Comment: It is of course common that the MTF performance of the lens, at any given spatial frequency, will decline with increasing aperture (at least in the aperture range where diffraction effects are not controlling).
3. The distinction between the solid and dotted lines is the orientation of the path across the image to which they apply, or looking at it another way, the orientation of the pattern of test lines to which they apply, the solid lines to the meridional case and the dotted lines to the sagittal lines.
Explanation: The distinction only applies when we are not at the center of the frame. (This is why the meridional and sagittal MTF curves coincide on the MTF chart at zero distance from the center on the Canon-style MTF chart.)
The meridional test pattern comprises lines that are perpendicular to a radius from the center of the frame. If we had a test pattern of concentric circles, its lines would be meridional. Thus the meridional MTF would be taken for “travel” along a path across those lines, which would be a path along a radius from the center of the frame.
The sagittal test pattern comprises lines that are along a radius from the center of the frame. If we had a test pattern of radial lines (a “sunburst” pattern), its lines would be sagittal. Thus the sagittal MTF would be taken for “travel” along a path across those lines, a path at right angles to a radius, a path along a circle centered on the center of the frame.
Comment: The distinction between meridional and sagittal MTF reveals the presence of the aberration called “astigmatism”.
Polarizer in my regard is the most versatile filter you can put on you camera and with digital cameras it is probably the only one you ever need. besides serving its primary function of removing the glare from semi-reflecting objects (water/glass) it can be used as a density filter, warming filter, sky haze filter, etc.

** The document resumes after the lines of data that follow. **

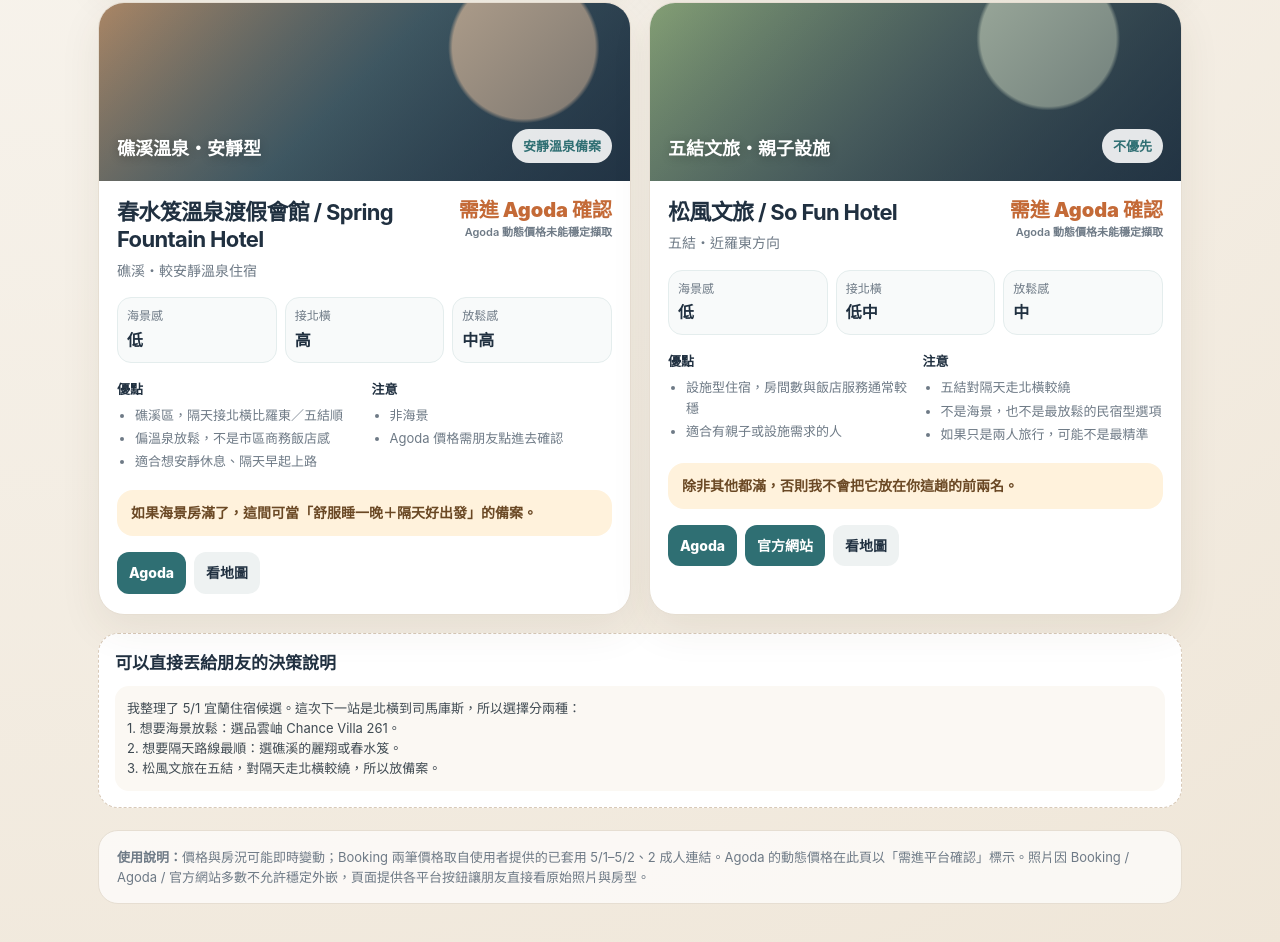
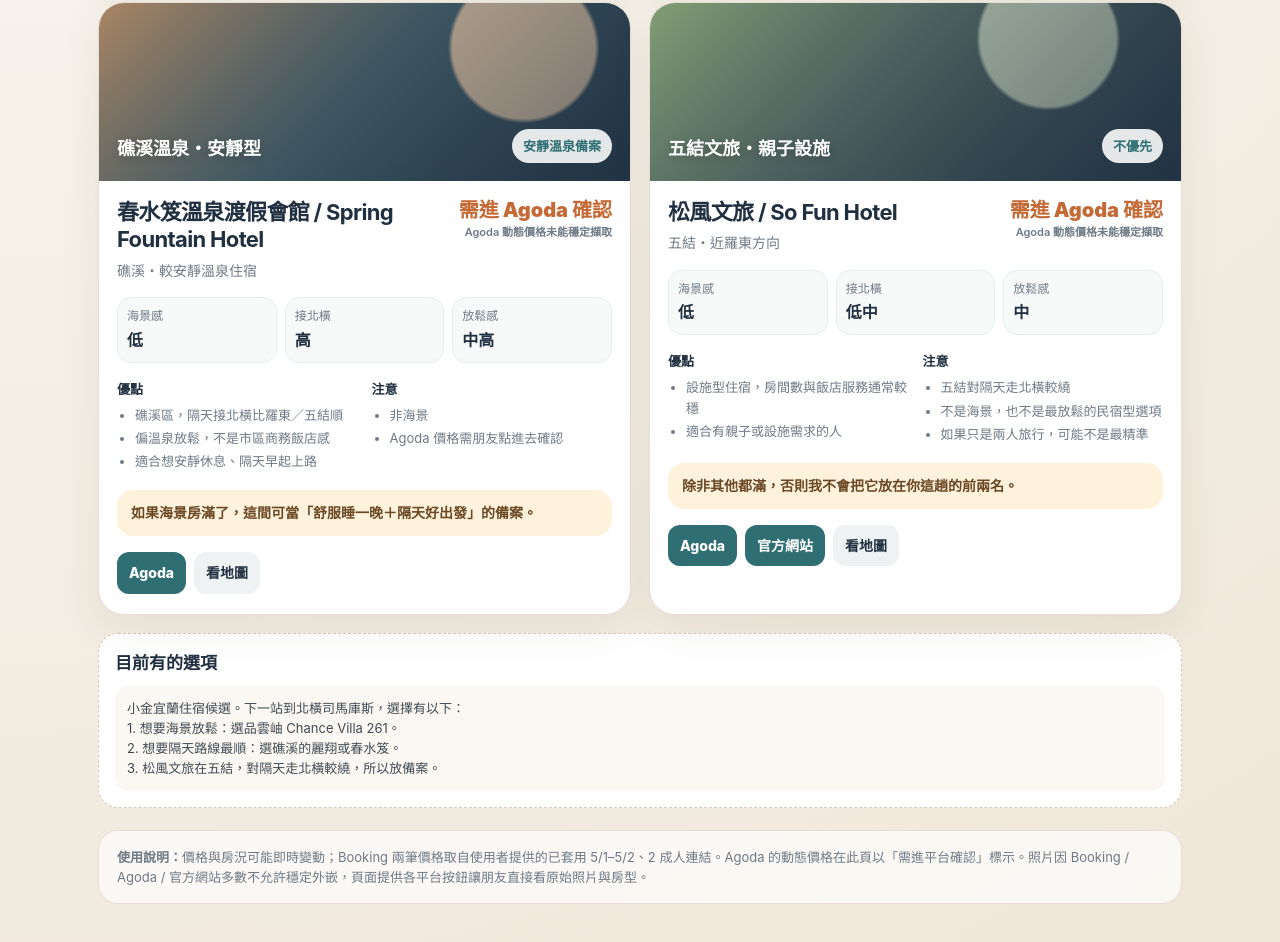
Before and after one commit to ArieenHung/holiday_yah, a plain HTML site: page index.html in a window 1280 px wide. Shown: the part 1108-2050 px from the top of the page. Drawn offline with Linux system fonts and the light colour scheme.

Commit message:
Update index.html

```diff
--- a/index.html
+++ b/index.html
@@ -520,8 +520,8 @@
     </main>
 
     <section class="share-box">
-      <h3>可以直接丟給朋友的決策說明</h3>
-      <div class="share-text">我整理了 5/1 宜蘭住宿候選。這次下一站是北橫到司馬庫斯，所以選擇分兩種：
+      <h3>目前有的選項</h3>
+      <div class="share-text">小金宜蘭住宿候選。下一站到北橫司馬庫斯，選擇有以下：
 1. 想要海景放鬆：選品雲岫 Chance Villa 261。
 2. 想要隔天路線最順：選礁溪的麗翔或春水笈。
 3. 松風文旅在五結，對隔天走北橫較繞，所以放備案。</div>
```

Here’s just some of the neat tricks you can have by using the polarizer (most of them are highly usable in everyday photography):

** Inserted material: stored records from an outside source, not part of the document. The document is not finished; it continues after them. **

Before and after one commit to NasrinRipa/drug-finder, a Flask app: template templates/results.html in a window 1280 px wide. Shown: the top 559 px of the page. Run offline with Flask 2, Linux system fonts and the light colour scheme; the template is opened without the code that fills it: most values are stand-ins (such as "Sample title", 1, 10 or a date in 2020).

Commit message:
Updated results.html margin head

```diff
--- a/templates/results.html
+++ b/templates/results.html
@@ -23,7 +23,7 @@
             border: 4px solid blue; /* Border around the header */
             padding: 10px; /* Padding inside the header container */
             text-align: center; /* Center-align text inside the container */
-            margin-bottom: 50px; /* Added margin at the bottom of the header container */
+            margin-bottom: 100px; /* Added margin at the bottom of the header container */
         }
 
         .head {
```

1) on a sunny day look through polarizer at the sky. Now start rotating it - the sky will turn increasingly blue - giving it a very desired deep and saturated feeling. Notice that the best effect will be achieved when you are looking at the sky approximately 90 degrees from the sun. The closer you turn to the sun - the lesser effect will be
2) reverse the polarizer (rotating ring towards eye/lens) and start turning it - you will see that colors looking through it will distinctly become warmer/colder. To use your polarizer as warm fiilter on the camera you would need to buy a reverse ring (they are very inexpensive but well worth it)

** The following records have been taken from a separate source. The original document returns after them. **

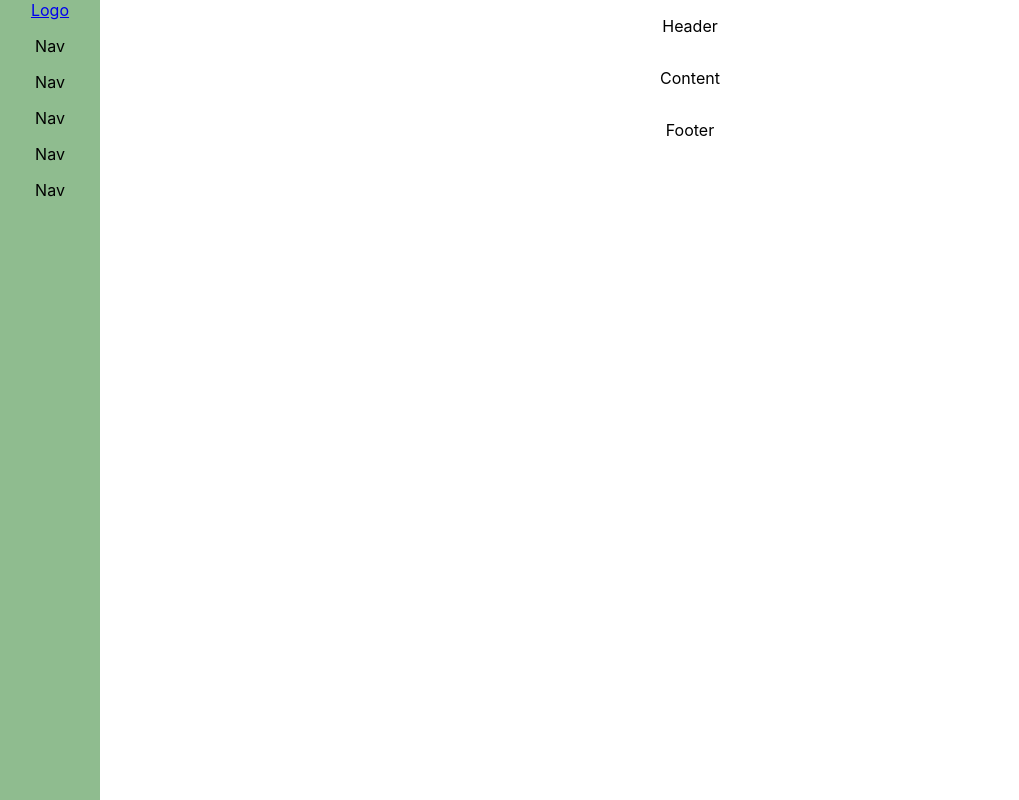
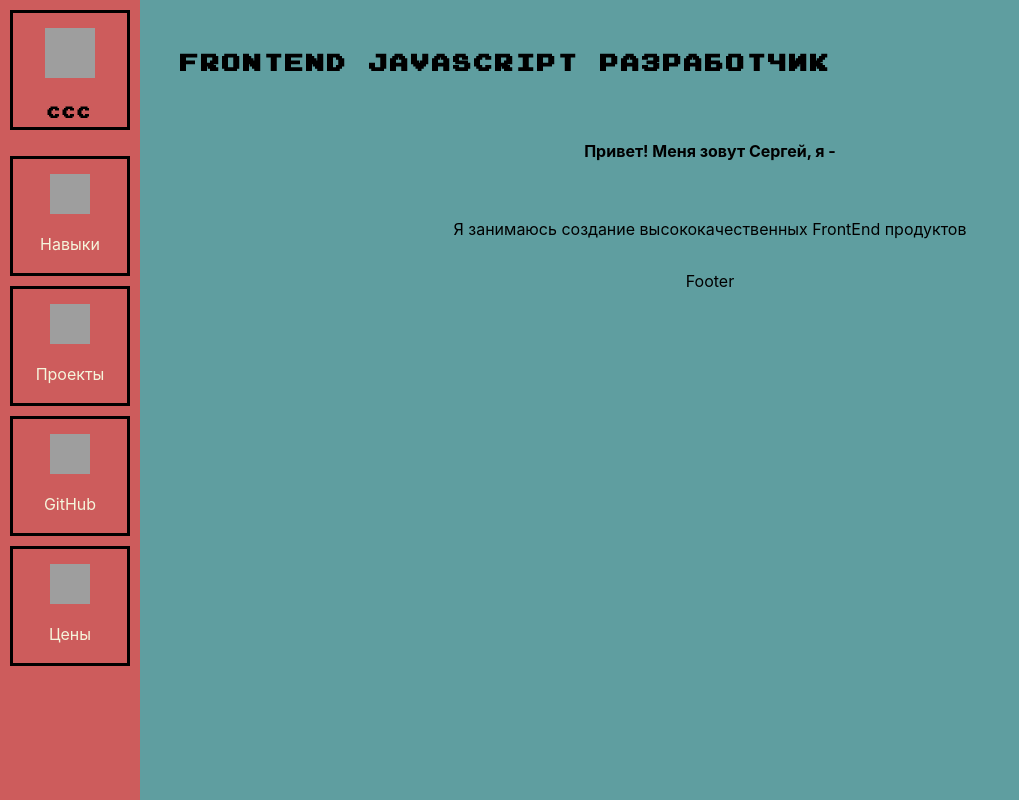
Before and after one commit to sergaik-web/portfolio, a React app: page / in a window 1280 px wide. Shown: the whole page, without its empty margins (0-1019 px from the left). Built offline with nearby package versions, Linux system fonts and the light colour scheme; grey boxes are pictures that could not be loaded.

Commit message:
Start Work

```diff
--- a/src/components/app/App.css
+++ b/src/components/app/App.css
@@ -2,7 +2,8 @@
   text-align: center;
   display: flex;
   flex-direction: column;
-  margin-left: 100px;
+  margin-left: 140px;
+  background-color: cadetblue;
 }
 
 .aside {
@@ -12,9 +13,9 @@
   top: 0;
   left: 0;
   bottom: 0;
-  width: 100px;
+  width: 140px;
   z-index: 8;
-  background-color: darkseagreen;
+  background-color: indianred;
 }
 
 .main {
--- a/src/components/left-panel/left-panel.js
+++ b/src/components/left-panel/left-panel.js
@@ -1,12 +1,12 @@
 import React from "react";
 import Logo from "./logo";
-import Navigation from "./navigation";
+import Menulist from "./menu/menulist";
 
 export default function LeftPanel() {
   return (
     <aside className={"aside"}>
       <Logo />
-      <Navigation />
+      <Menulist />
     </aside>
   );
 }
--- a/src/components/left-panel/logo/logo.js
+++ b/src/components/left-panel/logo/logo.js
@@ -1,5 +1,12 @@
 import React from "react";
+import img from "../img/logo.svg";
+import "./style.css";
 
 export default function Logo() {
-  return <a href={"#href"}>Logo</a>;
+  return (
+    <a href={"#href"} className={"logo"}>
+      <img id={"imgLogo"} src={img} alt={"logo"} width={50} height={50} />
+      <h2>ССС</h2>
+    </a>
+  );
 }
--- /dev/null
+++ b/src/components/left-panel/logo/style.css
@@ -0,0 +1,31 @@
+#imgLogo {
+    animation: rotate-center 10s linear infinite both;
+}
+
+.logo {
+    text-decoration: none;
+    color: black;
+    cursor: pointer;
+    padding: 15px;
+    border: 3px solid #000000;
+    width: 84px;
+    height: 84px;
+    margin: 10px;
+}
+
+.logo:hover {
+    background-color: rgba(0,0,0, 0.3);
+}
+
+.logo h1 {
+    margin: 0;
+}
+
+@keyframes rotate-center {
+    0% {
+        transform: rotate(0);
+    }
+    100% {
+        transform: rotate(360deg);
+    }
+}
--- /dev/null
+++ b/src/components/left-panel/menu/menulist/index.js
@@ -0,0 +1,2 @@
+import Menulist from "./menulist";
+export default Menulist;
--- /dev/null
+++ b/src/components/left-panel/menu/menulist/menulist.js
@@ -0,0 +1,13 @@
+import React from "react";
+import "./style.css";
+import MenuListItem from "../menulistitem";
+
+export default function Menulist() {
+  return (
+    <nav className={"nav"}>
+      <ul className={"leftMenuList"}>
+        <MenuListItem />
+      </ul>
+    </nav>
+  );
+}
--- /dev/null
+++ b/src/components/left-panel/menu/menulist/style.css
@@ -0,0 +1,4 @@
+.leftMenuList {
+    list-style: none;
+    padding: 0;
+}
--- /dev/null
+++ b/src/components/left-panel/menu/menulistitem/index.js
@@ -0,0 +1,2 @@
+import MenuListItem from "./menulistitem";
+export default MenuListItem;
--- /dev/null
+++ b/src/components/left-panel/menu/menulistitem/menulistitem.js
@@ -0,0 +1,33 @@
+import React from "react";
+import "./style.css";
+import img1 from "../../img/display.svg";
+import img2 from "../../img/treasure_chest.svg";
+import img3 from "../../img/cloud.svg";
+import img4 from "../../img/buck.svg";
+
+export default function MenuListItem() {
+  const dataItemLeftPanel = [
+    { label: "Навыки", ico: img1, popup: "Soft/Hard skills" },
+    { label: "Проекты", ico: img2, popup: "Portfolio" },
+    { label: "GitHub", ico: img3, popup: "My Repositorys" },
+    { label: "Цены", ico: img4, popup: "Прайс оказываемых услуг" },
+  ];
+
+  return dataItemLeftPanel.map((item, index) => {
+    return (
+      <li key={index} className={"leftMenuItem"}>
+        <a className={"imgPointer"} href={"#"}>
+          <img
+            className={"itemImage"}
+            src={item.ico}
+            width={40}
+            height={40}
+            alt={item.label}
+          />
+
+          <p className={"leftMenuItemLabel"}>{item.label}</p>
+        </a>
+      </li>
+    );
+  });
+}
--- /dev/null
+++ b/src/components/left-panel/menu/menulistitem/style.css
@@ -0,0 +1,18 @@
+.leftMenuItem {
+    cursor: pointer;
+    padding: 15px;
+    border: 3px solid #000000;
+    width: 84px;
+    height: 84px;
+    margin: 10px;
+}
+
+.leftMenuItem:hover {
+    background-color: rgba(0,0,0, 0.3);
+}
+
+
+.imgPointer {
+    text-decoration: none;
+    color: beige ;
+}
--- a/src/components/left-panel/navigation/index.js
+++ /dev/null
@@ -1,2 +0,0 @@
-import Navigation from "./navigation";
-export default Navigation;
--- a/src/components/left-panel/navigation/navigation.js
+++ /dev/null
@@ -1,13 +0,0 @@
-import React from "react";
-
-export default function Navigation() {
-  return (
-    <nav className={"nav"}>
-      <p>Nav</p>
-      <p>Nav</p>
-      <p>Nav</p>
-      <p>Nav</p>
-      <p>Nav</p>
-    </nav>
-  );
-}
--- a/src/components/main-panel/main-panel.js
+++ b/src/components/main-panel/main-panel.js
@@ -1,15 +1,21 @@
 import React from "react";
+import "./style.css";
 
 export default function MainPanel() {
   return (
     <>
       <header className={"header"}>
-        <p>Header</p>
+        <br />
+        <p>
+          <h2>FRONTEND JavaScript РАЗРАБОТЧИК</h2>
+        </p>
       </header>
 
       <section className={"section"}>
         <div>
-          <p>Content</p>
+          <h4>Привет! Меня зовут Сергей, я - </h4>
+          <br />
+          <p>Я занимаюсь создание высококачественных FrontEnd продуктов</p>
         </div>
       </section>
 
--- /dev/null
+++ b/src/components/main-panel/style.css
@@ -0,0 +1,14 @@
+header {
+    display: flex;
+    justify-content: start;
+    align-items: center;
+    text-align: center;
+    padding-left: 40px;
+    height: 120px;
+    font-size: 24px;
+}
+
+header h2 {
+    margin: 0;
+    padding: 0;
+}
--- a/src/index.css
+++ b/src/index.css
@@ -1,6 +1,7 @@
 body {
   margin: 0;
-  font-family: -apple-system, BlinkMacSystemFont, 'Segoe UI', 'Roboto', 'Oxygen',
+  background-color: cadetblue;
+  font-family: -apple-system, Gadugi, 'Segoe UI', 'Roboto', 'Oxygen',
     'Ubuntu', 'Cantarell', 'Fira Sans', 'Droid Sans', 'Helvetica Neue',
     sans-serif;
   -webkit-font-smoothing: antialiased;
@@ -11,3 +12,16 @@ code {
   font-family: source-code-pro, Menlo, Monaco, Consolas, 'Courier New',
     monospace;
 }
+
+h1, h2 {
+  font-family: PixelFont, serif;
+
+  letter-spacing: 3px;
+}
+
+@font-face {
+  font-family: "PixelFont";
+  src: url("./19190.ttf") format("truetype");
+  font-style: normal;
+  font-weight: normal;
+}
```
Also changed, not shown: src/19190.ttf (added).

3) stack two polarizers together: one in normal position and the second one in reverse. Now start rotating the second polarizer - you will see that looking though it the scene will become increasingly darker until you will achieve a complete darkness. Thus you can use two stacked polarizers as a variable density filter. You can use it to achieve long exposures during day time for various creative effects!
4) if you have LCD monitor try looking at it through the polarizer. Now start turning the polarizer and you will see that at some point the screen will turn complete dark. Search on internet for explanation on why this is happening!
Online Depth of Field Calculator. Ok, if you end up spending more than a hour playing around with this thing, you can classify yourself as something of a nut. If you grab the code and try to improve it, you’re nuttier still. Right now I’m having an “Almond Joy” moment
Seriously, this is a fun tool. Did you know that, if you used a 50mm lens @ f1.4 on a D20 focused on a subject 4 feet away, that the depth of field would be scant 1.21 in. ? Well now you do. A very cool feature of this calculator is that it includes predefined data for many popular digital cameras (such as sensor size and actual lens focal lengths) that factor into DOF calculations. Heck, it even had info for my old Canon A20.
This is a nice introduction to Canon lenses, along with purchasing tips for the beginner.